I guess there are two things I miss about CMs. (1) combats were a little riskier. Even with permanent (or heavily penalized) death, level drains, and other nasty things to worry about, there was always a turn-by-turn real fear of the die coming up “1”. (2) The random flair. It’s easy to inject color into any RP situation, but when it’s based on the die you can’t predict it, so we had to come up with a significant but not too-significant result on the spot. That led to  a lot of creative GMing.

What I don’t miss is the extra penalty. In 4e with all sorts of powers and implements, it’d be pretty tough to come up with a fair and consistent implementation of the critical miss anyway. There’s enough already going against the players… who needs one more?

I suppose a good compromise is that a critical miss bolsters the enemy, giving him a recharge on a spent second wind or a +2 circumstance bonus to attack you next round. Does anyone play 4e with critical misses?


16 thoughts on “Critical Misses

  1. I don’t play 4th. I’m still examining it to determine if I want to. There seems to be some great stuff as well as some things that have me shaking my head.

    I would, however, find a way to implement critical misses. Let’s be honest, no one is infallible. Every hero makes a mistake sometimes in his life. Unless they’re gods, but even mythology shows you many a screwed up god.

    Our GM used to make us roll twice. If it came up 1, it was a fumble or a miss, depending on the situation. This would be modified by your second roll. If you rolled high, the fumble or miss was negligible. Something along the lines of you slipped your arrow on the drawn string but recovered it. You lose your attack that round but no real damage done. Mid-range of the second roll was something more negative, like actually dropping the arrow or snapping the string. If you rolled a 1 a second time, it was dire. Striking an ally with your shot or, in some fine moves, tripping and breaking an ankle or, as happened to one poor sap who was even given a third roll (and he rolled a third 1…I kid you not) he stumbled and fell on his own sword.

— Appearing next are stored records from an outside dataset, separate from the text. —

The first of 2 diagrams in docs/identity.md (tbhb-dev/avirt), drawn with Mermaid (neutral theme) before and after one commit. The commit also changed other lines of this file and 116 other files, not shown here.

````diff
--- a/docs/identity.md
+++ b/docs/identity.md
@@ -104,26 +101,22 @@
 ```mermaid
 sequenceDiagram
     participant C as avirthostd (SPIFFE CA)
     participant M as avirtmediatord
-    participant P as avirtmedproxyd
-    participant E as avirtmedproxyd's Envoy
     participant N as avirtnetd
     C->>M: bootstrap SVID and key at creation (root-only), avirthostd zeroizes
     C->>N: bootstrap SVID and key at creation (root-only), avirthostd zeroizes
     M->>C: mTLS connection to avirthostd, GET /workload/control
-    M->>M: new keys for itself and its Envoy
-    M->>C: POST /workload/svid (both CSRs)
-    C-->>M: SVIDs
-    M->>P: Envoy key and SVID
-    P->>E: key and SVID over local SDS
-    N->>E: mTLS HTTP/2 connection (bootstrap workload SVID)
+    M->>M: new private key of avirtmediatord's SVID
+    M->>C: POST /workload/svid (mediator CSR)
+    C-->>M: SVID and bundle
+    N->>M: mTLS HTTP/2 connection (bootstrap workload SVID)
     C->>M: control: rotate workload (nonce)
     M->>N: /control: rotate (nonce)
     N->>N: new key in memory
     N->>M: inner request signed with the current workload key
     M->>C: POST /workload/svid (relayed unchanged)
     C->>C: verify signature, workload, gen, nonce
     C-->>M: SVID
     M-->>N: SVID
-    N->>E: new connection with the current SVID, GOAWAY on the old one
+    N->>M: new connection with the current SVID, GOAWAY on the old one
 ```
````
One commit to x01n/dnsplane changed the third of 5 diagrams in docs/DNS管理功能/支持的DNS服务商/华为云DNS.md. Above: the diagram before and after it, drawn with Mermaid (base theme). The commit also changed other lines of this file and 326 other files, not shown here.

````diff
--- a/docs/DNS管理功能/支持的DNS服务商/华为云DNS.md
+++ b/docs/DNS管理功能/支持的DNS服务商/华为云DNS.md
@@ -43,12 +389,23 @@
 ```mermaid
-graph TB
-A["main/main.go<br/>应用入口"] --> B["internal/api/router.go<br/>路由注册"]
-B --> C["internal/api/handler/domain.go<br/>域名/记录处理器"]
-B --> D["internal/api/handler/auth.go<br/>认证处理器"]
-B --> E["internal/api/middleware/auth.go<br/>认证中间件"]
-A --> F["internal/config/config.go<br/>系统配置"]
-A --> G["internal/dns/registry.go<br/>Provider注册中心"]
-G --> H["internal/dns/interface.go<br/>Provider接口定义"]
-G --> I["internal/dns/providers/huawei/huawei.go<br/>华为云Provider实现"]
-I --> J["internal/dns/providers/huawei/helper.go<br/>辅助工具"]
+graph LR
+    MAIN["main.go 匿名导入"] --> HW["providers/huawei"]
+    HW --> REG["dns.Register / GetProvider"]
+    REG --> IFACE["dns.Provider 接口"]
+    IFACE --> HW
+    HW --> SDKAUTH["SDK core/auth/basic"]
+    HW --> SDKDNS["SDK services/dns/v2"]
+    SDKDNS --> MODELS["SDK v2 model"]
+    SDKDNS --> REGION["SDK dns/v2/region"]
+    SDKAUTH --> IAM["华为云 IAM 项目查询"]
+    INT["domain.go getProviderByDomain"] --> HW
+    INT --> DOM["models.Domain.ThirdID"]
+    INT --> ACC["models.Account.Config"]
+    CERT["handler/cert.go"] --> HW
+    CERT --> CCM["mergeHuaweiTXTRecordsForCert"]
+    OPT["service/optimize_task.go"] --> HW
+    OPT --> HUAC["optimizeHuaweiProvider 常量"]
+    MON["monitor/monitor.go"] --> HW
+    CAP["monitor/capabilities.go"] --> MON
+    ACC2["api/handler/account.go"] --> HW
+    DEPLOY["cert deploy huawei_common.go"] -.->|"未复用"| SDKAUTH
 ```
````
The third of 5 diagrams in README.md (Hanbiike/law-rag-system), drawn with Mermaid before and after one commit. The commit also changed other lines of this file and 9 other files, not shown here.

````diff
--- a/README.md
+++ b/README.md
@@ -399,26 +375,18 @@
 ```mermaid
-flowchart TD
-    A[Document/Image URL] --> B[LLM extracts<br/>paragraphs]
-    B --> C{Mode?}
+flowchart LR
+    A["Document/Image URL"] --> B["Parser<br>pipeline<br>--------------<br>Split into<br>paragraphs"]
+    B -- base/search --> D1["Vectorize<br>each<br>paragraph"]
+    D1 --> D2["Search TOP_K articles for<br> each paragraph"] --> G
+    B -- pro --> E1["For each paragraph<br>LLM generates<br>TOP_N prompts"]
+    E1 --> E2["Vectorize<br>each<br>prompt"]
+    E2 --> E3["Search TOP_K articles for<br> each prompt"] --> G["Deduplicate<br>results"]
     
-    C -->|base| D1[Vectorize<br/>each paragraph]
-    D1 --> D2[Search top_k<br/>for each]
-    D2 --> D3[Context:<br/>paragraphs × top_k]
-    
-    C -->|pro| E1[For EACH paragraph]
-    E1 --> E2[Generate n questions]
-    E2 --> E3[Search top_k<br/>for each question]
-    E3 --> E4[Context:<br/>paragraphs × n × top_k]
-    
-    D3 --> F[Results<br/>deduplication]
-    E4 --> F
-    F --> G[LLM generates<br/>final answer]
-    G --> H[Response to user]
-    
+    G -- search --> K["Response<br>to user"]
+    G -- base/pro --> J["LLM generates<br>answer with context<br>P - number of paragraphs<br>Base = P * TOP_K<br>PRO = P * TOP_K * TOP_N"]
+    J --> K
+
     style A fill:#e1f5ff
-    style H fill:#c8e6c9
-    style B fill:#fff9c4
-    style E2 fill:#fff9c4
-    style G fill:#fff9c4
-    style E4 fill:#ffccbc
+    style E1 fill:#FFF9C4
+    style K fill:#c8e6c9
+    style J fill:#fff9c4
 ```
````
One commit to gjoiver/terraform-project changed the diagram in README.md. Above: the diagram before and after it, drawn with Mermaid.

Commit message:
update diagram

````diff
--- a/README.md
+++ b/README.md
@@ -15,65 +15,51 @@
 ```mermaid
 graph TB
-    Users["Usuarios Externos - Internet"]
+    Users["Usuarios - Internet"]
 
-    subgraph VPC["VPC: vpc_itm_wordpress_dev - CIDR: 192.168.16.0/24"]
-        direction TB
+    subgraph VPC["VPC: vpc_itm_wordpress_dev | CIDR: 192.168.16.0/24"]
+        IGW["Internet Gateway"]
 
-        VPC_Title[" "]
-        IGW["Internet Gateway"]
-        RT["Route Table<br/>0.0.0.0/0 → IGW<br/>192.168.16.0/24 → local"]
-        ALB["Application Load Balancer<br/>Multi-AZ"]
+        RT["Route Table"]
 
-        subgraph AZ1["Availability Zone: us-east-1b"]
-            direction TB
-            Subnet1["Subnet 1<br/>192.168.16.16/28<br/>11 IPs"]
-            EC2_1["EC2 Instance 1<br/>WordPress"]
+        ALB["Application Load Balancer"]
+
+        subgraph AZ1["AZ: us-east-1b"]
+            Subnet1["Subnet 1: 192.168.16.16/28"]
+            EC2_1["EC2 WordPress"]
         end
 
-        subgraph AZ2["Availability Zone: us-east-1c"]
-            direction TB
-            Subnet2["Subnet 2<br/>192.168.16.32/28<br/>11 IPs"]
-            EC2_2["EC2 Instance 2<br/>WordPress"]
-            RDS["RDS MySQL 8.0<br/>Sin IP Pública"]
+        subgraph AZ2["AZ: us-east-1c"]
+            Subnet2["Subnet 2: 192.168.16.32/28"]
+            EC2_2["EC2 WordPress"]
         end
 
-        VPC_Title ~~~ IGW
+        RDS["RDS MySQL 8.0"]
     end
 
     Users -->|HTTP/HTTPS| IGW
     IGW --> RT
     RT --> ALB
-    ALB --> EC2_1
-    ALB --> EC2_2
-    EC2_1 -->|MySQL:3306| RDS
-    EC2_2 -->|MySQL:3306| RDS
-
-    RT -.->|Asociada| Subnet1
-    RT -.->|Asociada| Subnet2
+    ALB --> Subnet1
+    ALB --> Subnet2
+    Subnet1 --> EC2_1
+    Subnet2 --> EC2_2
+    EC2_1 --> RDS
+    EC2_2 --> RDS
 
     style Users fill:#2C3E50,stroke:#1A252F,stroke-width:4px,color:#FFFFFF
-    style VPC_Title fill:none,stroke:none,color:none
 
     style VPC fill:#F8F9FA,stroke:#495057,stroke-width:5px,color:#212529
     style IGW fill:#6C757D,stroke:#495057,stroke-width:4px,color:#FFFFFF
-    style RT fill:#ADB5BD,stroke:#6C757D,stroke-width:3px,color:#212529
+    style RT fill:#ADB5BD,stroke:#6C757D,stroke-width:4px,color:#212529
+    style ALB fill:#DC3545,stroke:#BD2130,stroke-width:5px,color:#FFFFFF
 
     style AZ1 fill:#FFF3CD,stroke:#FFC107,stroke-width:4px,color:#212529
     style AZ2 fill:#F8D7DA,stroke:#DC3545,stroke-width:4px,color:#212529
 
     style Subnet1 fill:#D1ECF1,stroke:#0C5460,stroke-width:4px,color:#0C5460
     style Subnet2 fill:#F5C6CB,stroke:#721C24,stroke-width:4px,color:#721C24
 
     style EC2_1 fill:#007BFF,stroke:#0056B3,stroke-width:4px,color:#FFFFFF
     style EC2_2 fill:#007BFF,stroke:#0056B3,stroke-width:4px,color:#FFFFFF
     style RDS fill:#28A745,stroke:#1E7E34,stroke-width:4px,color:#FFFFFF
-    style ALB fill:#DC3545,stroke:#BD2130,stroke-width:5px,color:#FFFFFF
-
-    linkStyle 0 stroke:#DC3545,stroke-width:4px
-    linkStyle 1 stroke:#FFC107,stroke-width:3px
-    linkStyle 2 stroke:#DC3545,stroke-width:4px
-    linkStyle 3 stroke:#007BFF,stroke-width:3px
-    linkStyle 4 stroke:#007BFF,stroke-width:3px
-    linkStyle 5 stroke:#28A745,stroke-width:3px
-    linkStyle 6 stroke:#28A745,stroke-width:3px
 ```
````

    The beauty of them is that more often than not it was a minor quibble or slip up. Something easily recovered from. Those severe critical misses were extremely rare but the GM made them memorable.

  2. Personally, I’m all about the creative situations that arise from critical misses. If you’re looking for a hard and fast rule, however, why not merely have the PC lose a healing surge? Their blow or arrow flies wide or is merely shrugged off or easily dodged by the opponent – the PC loses confidence in their abilities. Losing a HS may not matter when they have a few spare, but if they’ve been at it for a while, those things are precious.

  3. @Steve,

    That is a good point just as rolling 3 20’s in a row is quite memorable experience, I bet 3 1’s would be as well. I hope the character that stumbled on his own sword just took some damage, and wasn’t instantly killed. As I’ve said before, I’d for luck to be the sole factor in determining a character’s death.


    I am all in favor of having more uses for healing surges, but they are already pretty abstract mechanically, I wonder how you can justify it “in-game”. I’d see a loss in confidence translated rather to a -2 to defenses for a round or -2 to the next attack roll.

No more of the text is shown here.